## Problem details
Your output should reproduce each entry exactly, with none of its pictures.

## Task inputs
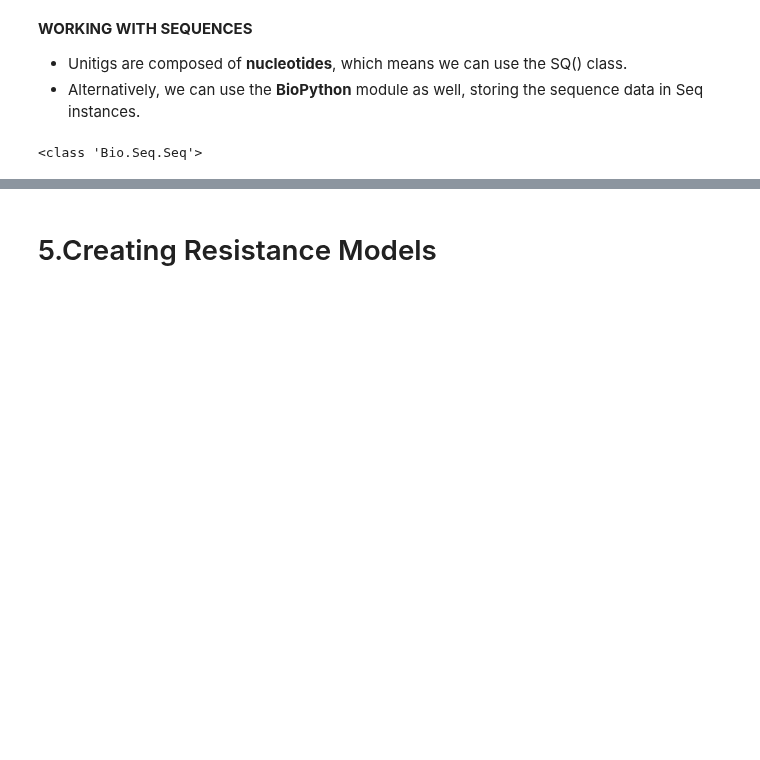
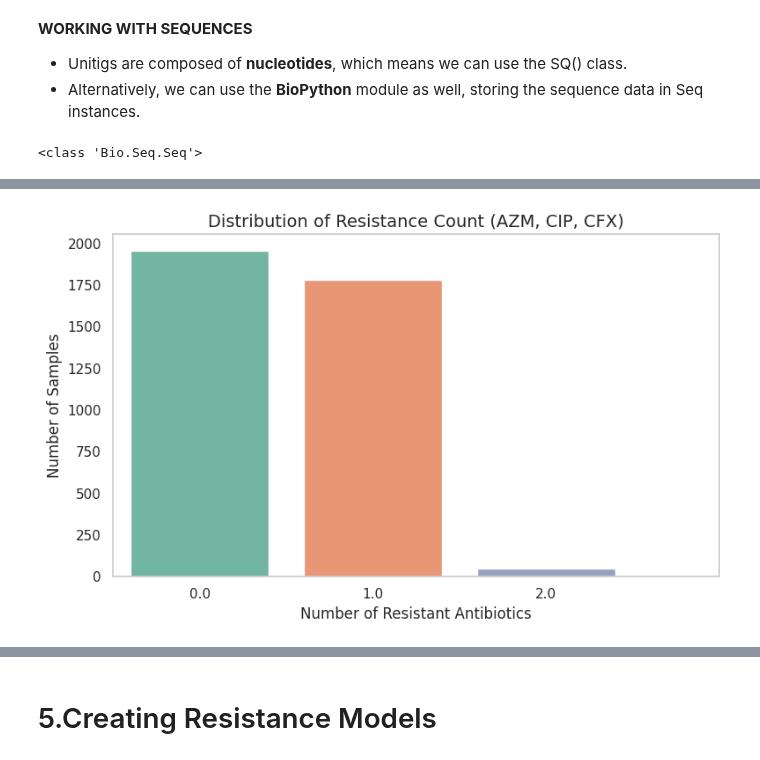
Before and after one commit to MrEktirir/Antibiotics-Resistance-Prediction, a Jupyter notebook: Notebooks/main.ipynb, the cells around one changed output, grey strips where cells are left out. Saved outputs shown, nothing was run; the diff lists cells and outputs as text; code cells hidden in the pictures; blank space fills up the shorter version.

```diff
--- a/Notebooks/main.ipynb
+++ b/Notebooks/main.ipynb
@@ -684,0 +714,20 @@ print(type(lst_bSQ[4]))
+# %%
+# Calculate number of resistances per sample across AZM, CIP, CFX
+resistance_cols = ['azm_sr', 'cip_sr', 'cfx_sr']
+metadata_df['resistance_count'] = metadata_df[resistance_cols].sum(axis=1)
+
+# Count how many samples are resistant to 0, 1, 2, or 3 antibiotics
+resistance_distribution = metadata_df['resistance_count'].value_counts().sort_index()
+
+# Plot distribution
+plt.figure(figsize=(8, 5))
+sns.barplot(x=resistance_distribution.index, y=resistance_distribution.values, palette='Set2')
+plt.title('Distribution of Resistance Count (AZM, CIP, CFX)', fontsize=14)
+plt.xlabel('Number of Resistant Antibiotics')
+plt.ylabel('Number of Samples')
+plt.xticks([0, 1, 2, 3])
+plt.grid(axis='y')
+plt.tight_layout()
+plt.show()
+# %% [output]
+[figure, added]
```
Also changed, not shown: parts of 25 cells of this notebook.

## Output
Before and after one commit to MrEktirir/Antibiotics-Resistance-Prediction, a Jupyter notebook: Notebooks/main.ipynb, the cells around one changed output, grey strips where cells are left out. Saved outputs shown, nothing was run; the diff lists cells and outputs as text; code cells hidden in the pictures; blank space fills up the shorter version.

```diff
--- a/Notebooks/main.ipynb
+++ b/Notebooks/main.ipynb
@@ -684,0 +714,20 @@ print(type(lst_bSQ[4]))
+# %%
+# Calculate number of resistances per sample across AZM, CIP, CFX
+resistance_cols = ['azm_sr', 'cip_sr', 'cfx_sr']
+metadata_df['resistance_count'] = metadata_df[resistance_cols].sum(axis=1)
+
+# Count how many samples are resistant to 0, 1, 2, or 3 antibiotics
+resistance_distribution = metadata_df['resistance_count'].value_counts().sort_index()
+
+# Plot distribution
+plt.figure(figsize=(8, 5))
+sns.barplot(x=resistance_distribution.index, y=resistance_distribution.values, palette='Set2')
+plt.title('Distribution of Resistance Count (AZM, CIP, CFX)', fontsize=14)
+plt.xlabel('Number of Resistant Antibiotics')
+plt.ylabel('Number of Samples')
+plt.xticks([0, 1, 2, 3])
+plt.grid(axis='y')
+plt.tight_layout()
+plt.show()
+# %% [output]
+[figure, added]
```
Also changed, not shown: parts of 25 cells of this notebook.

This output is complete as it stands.